“The project started when a producer at the Film Board suggested I make a film about Canada and how we’re involved or not involved in peacekeeping anymore,” he explains. “I started researching and found out that I was way more interested in the people who are intervening, rather than governments and the whole politics around whether we should or shouldn’t intervene. It’s a sort of rhetorical, political thing and I was interested in going on the ground during mediation, dialogue and negotiation. I started doing very wide Internet research and I came across… I was surprised at how many there were, how many Canadians were doing this kind of work, and I could’ve focused on any of the 20 that I found. Over time, speaking to people, these are the ones that I narrowed it down to. So it wasn’t the particular conflicts that I was drawn to, it was the characters.”
“There’s a culture of violence in these places that makes it easier for people to resort to violence as a way of resolving conflict rather than looking at other ways to resolve conflict,” he continues. “That was what I was particularly interested in, looking at the work of people who are trying to get people to break that instinctive ‘you mess with me, I mess with you’ attitude.”

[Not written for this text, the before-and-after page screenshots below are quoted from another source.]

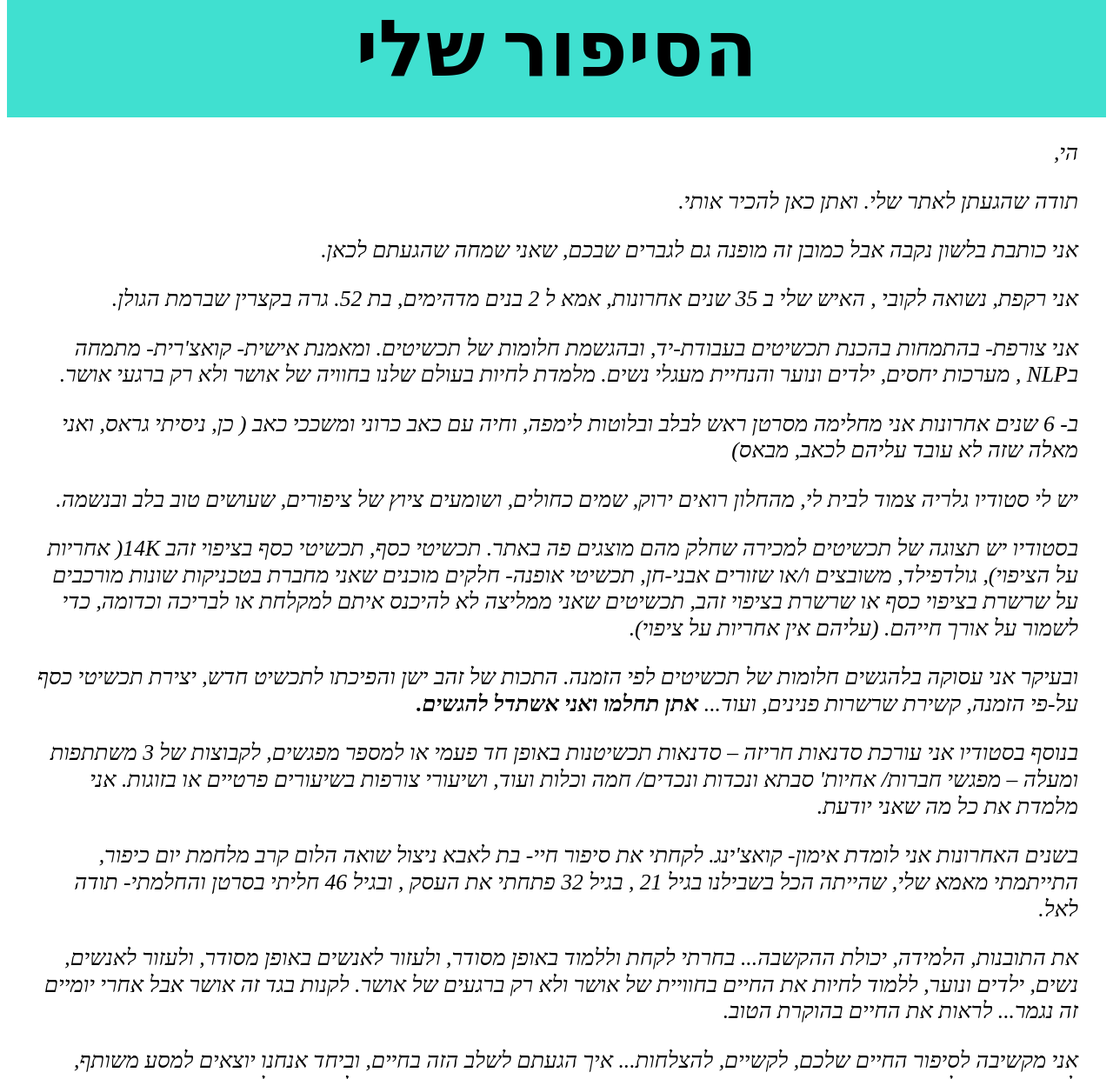
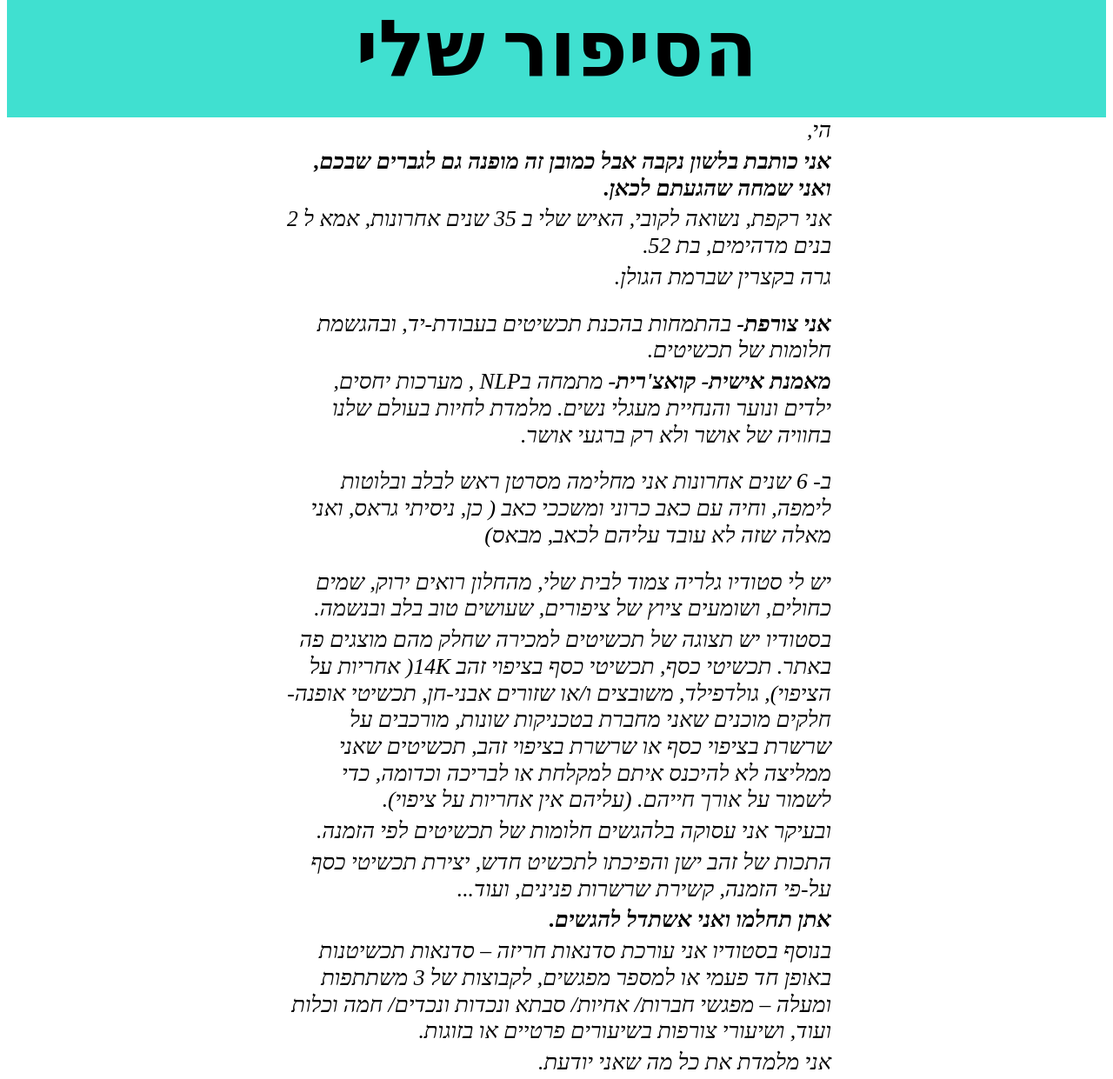
Before and after one commit to darsam44/website_rakefet, a plain HTML site: page odot.html in a window 1280 px wide. Shown: the part 105-1346 px from the top of the page at 87% size. Drawn offline with Linux system fonts and the light colour scheme.

Commit message:
fix the odot

```diff
--- a/odot.html
+++ b/odot.html
@@ -13,22 +13,40 @@
 
     <div class="mid">
     <div class="contair_show">
-      <p class="my_odot"><em> הי,  </em></p>
-    <p class="my_odot"><em> תודה שהגעתן לאתר שלי. ואתן כאן להכיר אותי. </em></p>
-    <p class="my_odot"><em> אני כותבת בלשון נקבה אבל כמובן זה מופנה גם לגברים שבכם, שאני שמחה שהגעתם לכאן. </em></p>
-    <p class="my_odot"><em> אני רקפת, נשואה לקובי , האיש שלי ב 35 שנים אחרונות, אמא ל 2 בנים  מדהימים, בת 52.  גרה בקצרין שברמת הגולן.  </em></p>
-    <p class="my_odot"><em> אני צורפת- בהתמחות בהכנת תכשיטים בעבודת-יד, ובהגשמת חלומות של תכשיטים. ומאמנת אישית- קואצ'רית- מתמחה בNLP , מערכות יחסים, ילדים ונוער והנחיית מעגלי נשים. מלמדת לחיות בעולם שלנו בחוויה של אושר ולא רק ברגעי אושר. </em></p>
-    <p class="my_odot"><em>  ב- 6 שנים אחרונות אני מחלימה מסרטן ראש לבלב ובלוטות לימפה, וחיה עם כאב כרוני ומשככי כאב ( כן, ניסיתי גראס, ואני מאלה שזה לא עובד עליהם לכאב, מבאס)</em></p>
-    <p class="my_odot"><em> יש לי סטודיו גלריה צמוד לבית לי, מהחלון רואים ירוק, שמים כחולים, ושומעים ציוץ של ציפורים, שעושים טוב בלב ובנשמה. </em></p>
-    <p class="my_odot"><em> בסטודיו יש תצוגה של תכשיטים  למכירה שחלק מהם מוצגים פה באתר. תכשיטי כסף, תכשיטי כסף בציפוי זהב  14K( אחריות על הציפוי), גולדפילד, משובצים ו/או שזורים אבני-חן, תכשיטי אופנה- חלקים מוכנים שאני מחברת בטכניקות שונות מורכבים על שרשרת בציפוי כסף או שרשרת בציפוי זהב, תכשיטים שאני ממליצה לא להיכנס איתם למקלחת או לבריכה וכדומה, כדי לשמור על אורך חייהם. (עליהם אין אחריות על ציפוי). </em></p>
-    <p class="my_odot"><em> ובעיקר אני עסוקה בלהגשים חלומות של תכשיטים לפי הזמנה. התכות של זהב ישן והפיכתו לתכשיט חדש, יצירת תכשיטי כסף על-פי הזמנה, קשירת שרשרות פנינים, ועוד...  <b>אתן תחלמו ואני אשתדל להגשים.</b>  </em></p>
-    <p class="my_odot"><em>בנוסף בסטודיו אני עורכת סדנאות חריזה –  סדנאות תכשיטנות  באופן חד פעמי או למספר מפגשים, לקבוצות של 3 משתתפות ומעלה – מפגשי חברות/ אחיות' סבתא ונכדות ונכדים/ חמה וכלות ועוד,                                              ושיעורי צורפות  בשיעורים פרטיים או בזוגות. אני מלמדת את כל מה שאני יודעת.</em></p>
-    <p class="my_odot"><em> בשנים האחרונות אני לומדת אימון- קואצ'ינג. לקחתי את סיפור חיי- בת לאבא  ניצול שואה הלום קרב מלחמת יום כיפור, התייתמתי מאמא שלי, שהייתה הכל בשבילנו  בגיל 21 , בגיל 32 פתחתי את העסק , ובגיל 46 חליתי בסרטן והחלמתי- תודה לאל. </em></p>
-    <p class="my_odot"><em> את התובנות, הלמידה, יכולת ההקשבה... בחרתי לקחת וללמוד באופן מסודר, ולעזור לאנשים באופן מסודר, ולעזור לאנשים, נשים, ילדים ונוער, ללמוד לחיות  את החיים בחוויית של אושר ולא רק ברגעים של אושר. לקנות בגד זה אושר אבל אחרי יומיים זה נגמר... לראות את החיים בהוקרת הטוב. </em></p>
-    <p class="my_odot"><em> אני מקשיבה לסיפור החיים שלכם,  לקשיים, להצלחות... איך הגעתם לשלב הזה בחיים, וביחד אנחנו יוצאים למסע משותף, להכיר אתכם, לדייק  את החיים שיהיו הכי טובים עבורכם. המפגשים הם אחת או אחד על אחת, וכל מתאמנת/ מתאמן יוצאים עם תכשיט מעשה ידיהם, שיסמל לכם את  הדרך שעשיתם במסע המשותף. </em></p>
-    <p class="my_odot"><em> מזמינה אתכם  להיכנס לפייסבוק שלי, לקרוא ולהכיר  אותי קצת יותר – רקפת סמברנו או תכשיטי רקפת, מחכה לכם בשמחה שתתקשרו. </em></p>
-    <p class="my_odot"><em>  050-4840530</em></p>
-    <p class="my_odot"><em> חיבוקים רקפת. </em></p>
+    <p class="my_odot"><em> הי,  </em></p>
+    <p class="my_odot"><em><b>אני כותבת בלשון נקבה אבל כמובן זה מופנה גם לגברים שבכם, ואני שמחה שהגעתם לכאן.</b></em></p>
+    <p class="my_odot"><em> אני רקפת, נשואה לקובי, האיש שלי ב 35 שנים אחרונות, אמא ל 2 בנים  מדהימים, בת 52.   </em></p>
+    <p class="my_odot"><em> גרה בקצרין שברמת הגולן.  </em></p>
+    <br>
+    <p class="my_odot"><em> <b> אני צורפת- </b>בהתמחות בהכנת תכשיטים בעבודת-יד, ובהגשמת חלומות של תכשיטים.  </em></p>
+    <p class="my_odot"><em> <b>מאמנת אישית- קואצ'רית- </b> מתמחה בNLP , מערכות יחסים, ילדים ונוער והנחיית מעגלי נשים. מלמדת לחיות בעולם שלנו בחוויה של אושר ולא רק ברגעי אושר.  </em></p>
+      <br>
+    <p class="my_odot"><em> ב- 6 שנים אחרונות אני מחלימה מסרטן ראש לבלב ובלוטות לימפה, וחיה עם כאב כרוני ומשככי כאב ( כן, ניסיתי גראס, ואני מאלה שזה לא עובד עליהם לכאב, מבאס) </em></p>
+    <br>
+    <p class="my_odot"><em> יש לי סטודיו גלריה צמוד לבית שלי, מהחלון רואים ירוק, שמים כחולים, ושומעים ציוץ של ציפורים, שעושים טוב בלב ובנשמה. </em></p>
+    <p class="my_odot"><em> בסטודיו יש תצוגה של תכשיטים  למכירה שחלק מהם מוצגים פה באתר. תכשיטי כסף, תכשיטי כסף בציפוי זהב  14K( אחריות על הציפוי), גולדפילד, משובצים ו/או שזורים אבני-חן, תכשיטי אופנה- חלקים מוכנים שאני מחברת בטכניקות שונות, מורכבים על שרשרת בציפוי כסף או שרשרת בציפוי זהב, תכשיטים שאני ממליצה לא להיכנס איתם למקלחת או לבריכה וכדומה, כדי לשמור על אורך חייהם. (עליהם אין אחריות על ציפוי). </em></p>
+    <p class="my_odot"><em>  ובעיקר אני עסוקה בלהגשים חלומות של תכשיטים לפי הזמנה.</em></p>
+    <p class="my_odot"><em> התכות של זהב ישן והפיכתו לתכשיט חדש, יצירת תכשיטי כסף על-פי הזמנה,  קשירת שרשרות פנינים, ועוד... </em></p>
+    <p class="my_odot"><em> <b>אתן תחלמו ואני אשתדל להגשים.</b> </em></p>
+    <p class="my_odot"><em> בנוסף בסטודיו אני עורכת סדנאות חריזה –  סדנאות תכשיטנות  באופן חד פעמי או למספר מפגשים, לקבוצות של 3 משתתפות ומעלה – מפגשי חברות/ אחיות/ סבתא ונכדות ונכדים/ חמה וכלות ועוד, ושיעורי צורפות  בשיעורים פרטיים או בזוגות. </em></p>
+    <p class="my_odot"><em> אני מלמדת את כל מה שאני יודעת.       </em></p>
+    <br>
+    <p class="my_odot"><em> בשנים האחרונות אני לומדת אימון- קואצ'ינג. לקחתי את סיפור חיי- בת לאבא  ניצול שואה הלום קרב מלחמת יום כיפור, התייתמתי מאמא שלי, שהייתה הכל בשבילנו  בגיל 21 , בגיל 32 פתחתי את העסק , ובגיל 46 חליתי בסרטן והחלמתי- תודה לאל.            </em></p>
+    <p class="my_odot"><em> את התובנות, הלמידה, יכולת ההקשבה... בחרתי לקחת וללמוד באופן מסודר, ולעזור לאנשים באופן מסודר, לגברים, נשים, ילדים ונוער. </em></p>
+    <p class="my_odot"><em> ללמוד לחיות  את החיים בחוויית של אושר ולא רק ברגעים של אושר. לקנות בגד זה אושר אבל אחרי יומיים זה נגמר... לראות את החיים בהוקרת הטוב. </em></p>
+    <p class="my_odot"><em> אני מקשיבה לסיפור החיים שלכן,  לקשיים, להצלחות... איך הגעתן לשלב הזה בחיים, וביחד אנחנו יוצאות למסע משותף, להכיר אתכן, לדייק  את החיים שיהיו הכי טובים עבורכן. המפגשים הם אחת או אחד על אחת, וכל מתאמנת/ מתאמן יוצאים עם תכשיט מעשה ידיהם, שיסמל לכן את  הדרך שעשינו במסע המשותף. </em></p>
+    <br>
+  <p class="my_odot"><em> מזמינה אתכם  להיכנס לפייסבוק שלי, לקרוא ולהכיר  אותי קצת יותר, מחכה לכן בשמחה שתתקשרו. </em></p>
+<br>
+    <p class="my_odot"><em> 0504840530 </em></p>
+<br>
+    <p class="my_odot"><em>  חיבוקים רקפת.</em></p>
+    <p class="my_odot"><em>  </em></p>
+    <p class="my_odot"><em>  </em></p>
+    <p class="my_odot"><em>  </em></p>
+    <p class="my_odot"><em>  </em></p>
+    <p class="my_odot"><em>  </em></p>
+
     </div>
 
     <div class="contact-me">
--- a/styless.css
+++ b/styless.css
@@ -45,8 +45,10 @@ p {
   line-height: 1.2;
   font-size:1.6rem;
   direction: rtl;
-  margin-left: 2rem;
-  margin-right: 2rem;
+  margin-left: 25%;
+  margin-right: 25%;
+  margin-top: 0px;
+  margin-bottom: 0.2em;
 }
 
 /* the photos in the subs */
```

In fact, some of the conflicts are so old and ingrained that the instigator of the conflict is largely irrelevant. In one instance, two neighbouring factions fight over the limits of their respective territory, which is delineated by a sacred boulder — except that there are two sacred boulders in the area, and no one is sure which one is actually meant to be the one that delineates.
“It’s almost like, on some level, it doesn’t matter, because each comes with a narrative,” says Beitel. “One side’s violence is justified by the perceived hurt of the other. That’s how all violence continues, and why the circle of violence is to blame. I can hurt you because… look what you did to my land, my wife, my children, whatever. What the mediators are trying to do is just take a step back from blaming, because as long as you’re killing each other, it’s not gonna stop. That’s the language that they’re trying to instill, you know: step back and let’s find a way out of this rather than find out who did it. And, I mean, ultimately you do have to find out who did it, since there are questions of justice and people do wrong other people, but if you’re constantly using violence, you’ll never manage to right those wrongs. You’ll just create new wrongs. That’s the territory that the film tries to explore, whether it’s happening in the Congo, in the Sudan or the stories that Andrew Marshall talks about in Nepal or Darfur.”
Beitel remains optimistic despite the various horrors he explores in the film. “I don’t think (playing the blame game) is human nature,” he says. “It’s as much part of human nature to blame as it is to resolve conflict. Resolving conflict has existed always. It breaks down. I think it’s our responsibility to nourish it, and it’s not easy. You can’t be naive about this kind of stuff. It won’t be resolved in a year or two — this is a 50-year agenda, you know. Look at Northern Ireland. Who would have ever thought that there would be peace in Northern Ireland after the horrible things they did to each other over 30 years? But at some point, the leadership decided: this is it. Let’s talk. Talking means losing a little bit, but continuing means losing even more.” ■
In Pursuit of Peace opens in theatres on Friday, Aug.19. Watch the trailer here: